The rare phenomenon, which draws hundreds of visitors annually, was first recorded by California's white explorers in the early 1950s, but probably known about by the region's aboriginal population before then, according to a local internet resource on the firefall's history.
Yosemite was on fire last evening. Not literally but the setting sun shined on this seasonal fall and lit it up. Nature is grand. •••••— National Park Geek® (@NP_Geek) 19 февраля 2019 г.
Thanks to David @davegaiz for sharing the amazement. ——- Have you ever seen the Yosemite fire fall in person?… https://t.co/UI0NoQ6aXI pic.twitter.com/elNcdOd7UA
The event, taking place in the evenings in mid-late February, was popularised by Galen Rowell, who photographed the event in 1973.
Hiked about a mile in snow with my dog and fiancé, stood in 3 feet snow for more than an hour to witness the majestic Yosemite Firefall. Totally worth it. [OC] [3000x4000] — Arushi20 — #travel #photographyhttps://t.co/L8WZdy4vy6 pic.twitter.com/3ZQ15w1W1p— 📷 Amazingly Beautiful (@amazinglybeaut) 18 февраля 2019 г.

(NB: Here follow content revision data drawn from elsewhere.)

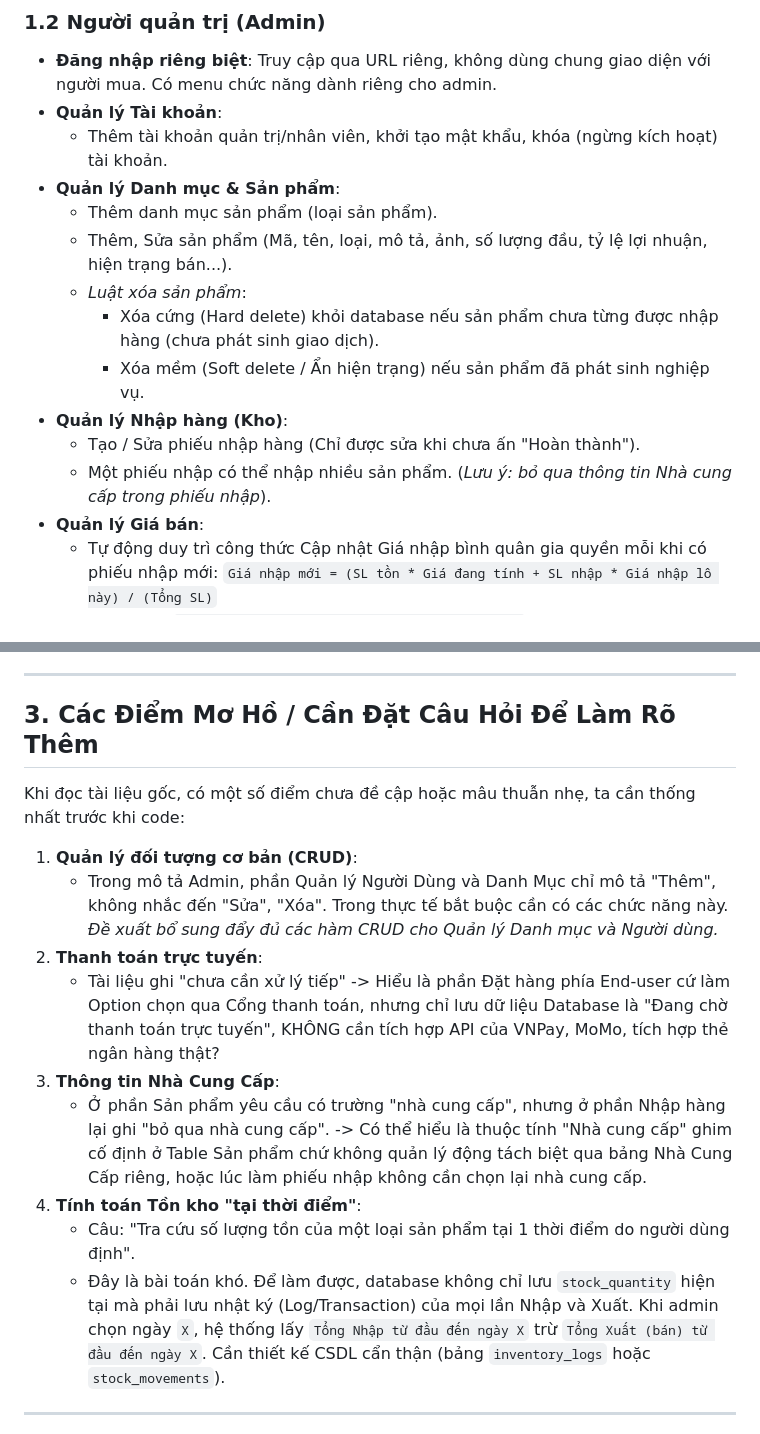
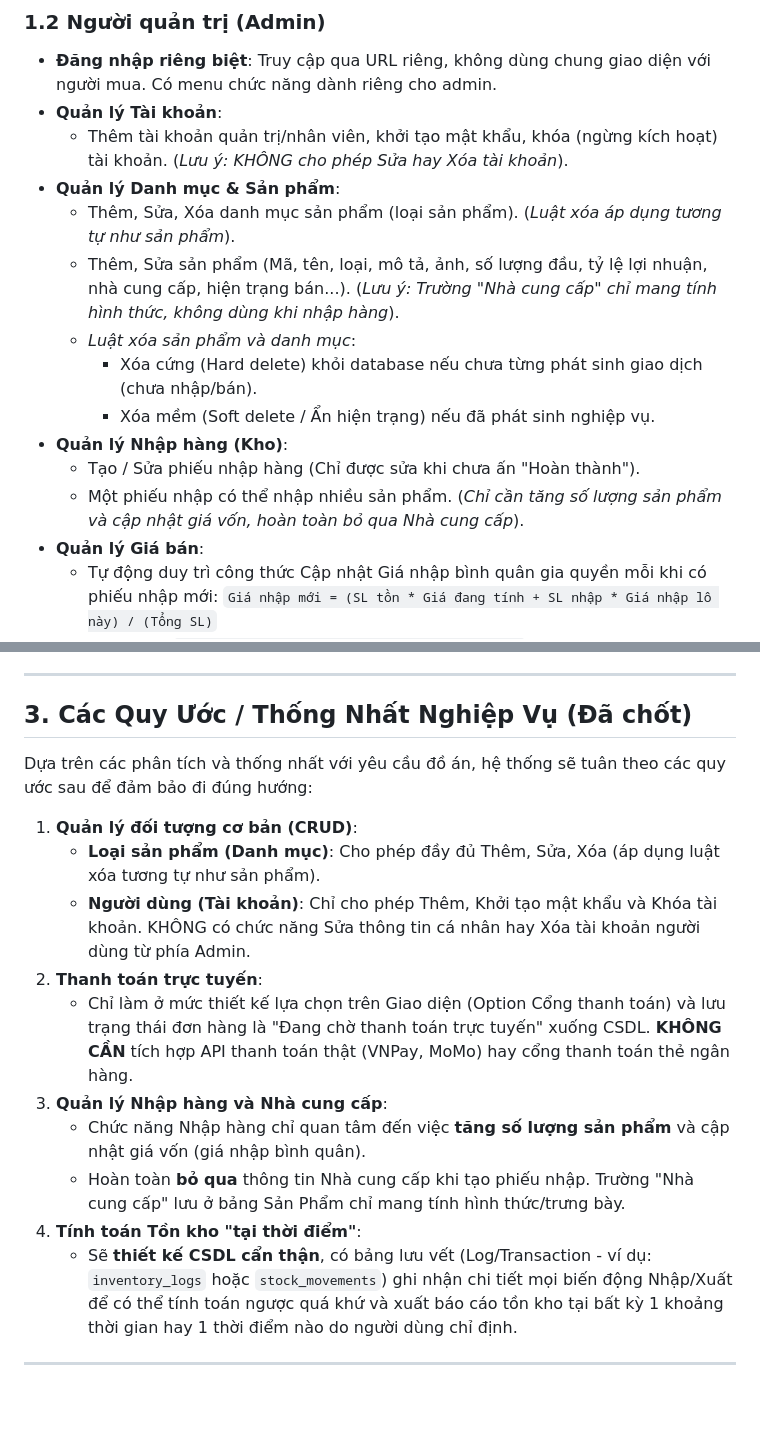
Before and after one commit to YiTang-159/ideal-octo-memory, a Markdown page: docs/phan-tich-yeu-cau.md, 2 parts joined by grey strips. GitHub-like rendering; blank space fills up the shorter version.

Commit message:
docs: define database architecture, core business assumptions, and ERD

```diff
--- a/docs/phan-tich-yeu-cau.md
+++ b/docs/phan-tich-yeu-cau.md
@@ -30,16 +30,16 @@ Hệ thống có 2 tác nhân chính: **Người dùng cuối (Khách hàng)** v
 ### 1.2 Người quản trị (Admin)
 - **Đăng nhập riêng biệt**: Truy cập qua URL riêng, không dùng chung giao diện với người mua. Có menu chức năng dành riêng cho admin.
 - **Quản lý Tài khoản**:
-  - Thêm tài khoản quản trị/nhân viên, khởi tạo mật khẩu, khóa (ngừng kích hoạt) tài khoản.
+  - Thêm tài khoản quản trị/nhân viên, khởi tạo mật khẩu, khóa (ngừng kích hoạt) tài khoản. (*Lưu ý: KHÔNG cho phép Sửa hay Xóa tài khoản*).
 - **Quản lý Danh mục & Sản phẩm**:
-  - Thêm danh mục sản phẩm (loại sản phẩm).
-  - Thêm, Sửa sản phẩm (Mã, tên, loại, mô tả, ảnh, số lượng đầu, tỷ lệ lợi nhuận, hiện trạng bán...).
-  - *Luật xóa sản phẩm*:
-    - Xóa cứng (Hard delete) khỏi database nếu sản phẩm chưa từng được nhập hàng (chưa phát sinh giao dịch).
-    - Xóa mềm (Soft delete / Ẩn hiện trạng) nếu sản phẩm đã phát sinh nghiệp vụ.
+  - Thêm, Sửa, Xóa danh mục sản phẩm (loại sản phẩm). (*Luật xóa áp dụng tương tự như sản phẩm*).
+  - Thêm, Sửa sản phẩm (Mã, tên, loại, mô tả, ảnh, số lượng đầu, tỷ lệ lợi nhuận, nhà cung cấp, hiện trạng bán...). (*Lưu ý: Trường "Nhà cung cấp" chỉ mang tính hình thức, không dùng khi nhập hàng*).
+  - *Luật xóa sản phẩm và danh mục*:
+    - Xóa cứng (Hard delete) khỏi database nếu chưa từng phát sinh giao dịch (chưa nhập/bán).
+    - Xóa mềm (Soft delete / Ẩn hiện trạng) nếu đã phát sinh nghiệp vụ.
 - **Quản lý Nhập hàng (Kho)**:
   - Tạo / Sửa phiếu nhập hàng (Chỉ được sửa khi chưa ấn "Hoàn thành").
-  - Một phiếu nhập có thể nhập nhiều sản phẩm. (*Lưu ý: bỏ qua thông tin Nhà cung cấp trong phiếu nhập*).
+  - Một phiếu nhập có thể nhập nhiều sản phẩm. (*Chỉ cần tăng số lượng sản phẩm và cập nhật giá vốn, hoàn toàn bỏ qua Nhà cung cấp*).
 - **Quản lý Giá bán**:
   - Tự động duy trì công thức Cập nhật Giá nhập bình quân gia quyền mỗi khi có phiếu nhập mới:
     `Giá nhập mới = (SL tồn * Giá đang tính + SL nhập * Giá nhập lô này) / (Tổng SL)`
@@ -68,19 +68,20 @@ Hệ thống có 2 tác nhân chính: **Người dùng cuối (Khách hàng)** v
 
 ---
 
-## 3. Các Điểm Mơ Hồ / Cần Đặt Câu Hỏi Để Làm Rõ Thêm
+## 3. Các Quy Ước / Thống Nhất Nghiệp Vụ (Đã chốt)
 
-Khi đọc tài liệu gốc, có một số điểm chưa đề cập hoặc mâu thuẫn nhẹ, ta cần thống nhất trước khi code:
+Dựa trên các phân tích và thống nhất với yêu cầu đồ án, hệ thống sẽ tuân theo các quy ước sau để đảm bảo đi đúng hướng:
 
 1. **Quản lý đối tượng cơ bản (CRUD)**:
-   - Trong mô tả Admin, phần Quản lý Người Dùng và Danh Mục chỉ mô tả "Thêm", không nhắc đến "Sửa", "Xóa". Trong thực tế bắt buộc cần có các chức năng này. *Đề xuất bổ sung đẩy đủ các hàm CRUD cho Quản lý Danh mục và Người dùng.*
+   - **Loại sản phẩm (Danh mục)**: Cho phép đầy đủ Thêm, Sửa, Xóa (áp dụng luật xóa tương tự như sản phẩm).
+   - **Người dùng (Tài khoản)**: Chỉ cho phép Thêm, Khởi tạo mật khẩu và Khóa tài khoản. KHÔNG có chức năng Sửa thông tin cá nhân hay Xóa tài khoản người dùng từ phía Admin.
 2. **Thanh toán trực tuyến**:
-   - Tài liệu ghi "chưa cần xử lý tiếp" -> Hiểu là phần Đặt hàng phía End-user cứ làm Option chọn qua Cổng thanh toán, nhưng chỉ lưu dữ liệu Database là "Đang chờ thanh toán trực tuyến", KHÔNG cần tích hợp API của VNPay, MoMo, tích hợp thẻ ngân hàng thật?
-3. **Thông tin Nhà Cung Cấp**:
-   - Ở phần Sản phẩm yêu cầu có trường "nhà cung cấp", nhưng ở phần Nhập hàng lại ghi "bỏ qua nhà cung cấp". -> Có thể hiểu là thuộc tính "Nhà cung cấp" ghim cố định ở Table Sản phẩm chứ không quản lý động tách biệt qua bảng Nhà Cung Cấp riêng, hoặc lúc làm phiếu nhập không cần chọn lại nhà cung cấp.
+   - Chỉ làm ở mức thiết kế lựa chọn trên Giao diện (Option Cổng thanh toán) và lưu trạng thái đơn hàng là "Đang chờ thanh toán trực tuyến" xuống CSDL. **KHÔNG CẦN** tích hợp API thanh toán thật (VNPay, MoMo) hay cổng thanh toán thẻ ngân hàng.
+3. **Quản lý Nhập hàng và Nhà cung cấp**:
+   - Chức năng Nhập hàng chỉ quan tâm đến việc **tăng số lượng sản phẩm** và cập nhật giá vốn (giá nhập bình quân).
+   - Hoàn toàn **bỏ qua** thông tin Nhà cung cấp khi tạo phiếu nhập. Trường "Nhà cung cấp" lưu ở bảng Sản Phẩm chỉ mang tính hình thức/trưng bày.
 4. **Tính toán Tồn kho "tại thời điểm"**:
-   - Câu: "Tra cứu số lượng tồn của một loại sản phẩm tại 1 thời điểm do người dùng định".
-   - Đây là bài toán khó. Để làm được, database không chỉ lưu `stock_quantity` hiện tại mà phải lưu nhật ký (Log/Transaction) của mọi lần Nhập và Xuất. Khi admin chọn ngày `X`, hệ thống lấy `Tổng Nhập từ đầu đến ngày X` trừ `Tổng Xuất (bán) từ đầu đến ngày X`. Cần thiết kế CSDL cẩn thận (bảng `inventory_logs` hoặc `stock_movements`).
+   - Sẽ **thiết kế CSDL cẩn thận**, có bảng lưu vết (Log/Transaction - ví dụ: `inventory_logs` hoặc `stock_movements`) ghi nhận chi tiết mọi biến động Nhập/Xuất để có thể tính toán ngược quá khứ và xuất báo cáo tồn kho tại bất kỳ 1 khoảng thời gian hay 1 thời điểm nào do người dùng chỉ định.
 
 ---
 
```
Also changed, not shown: docs/database-design.md (added, +190 -0 lines), docs/db-assumptions.md (added, +87 -0 lines).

Designated a World Heritage Site in 1984, Yosemite National Park is one of the most well-known and beloved parks in the US, and is visited by upwards of 5 million people per year. In addition to the firefall, the park is known for its diversity of plant life and wildlife and its abundance of activities for visitors, including hiking, driving tours, rock climbing, skiing, and rafting, depending on time of year.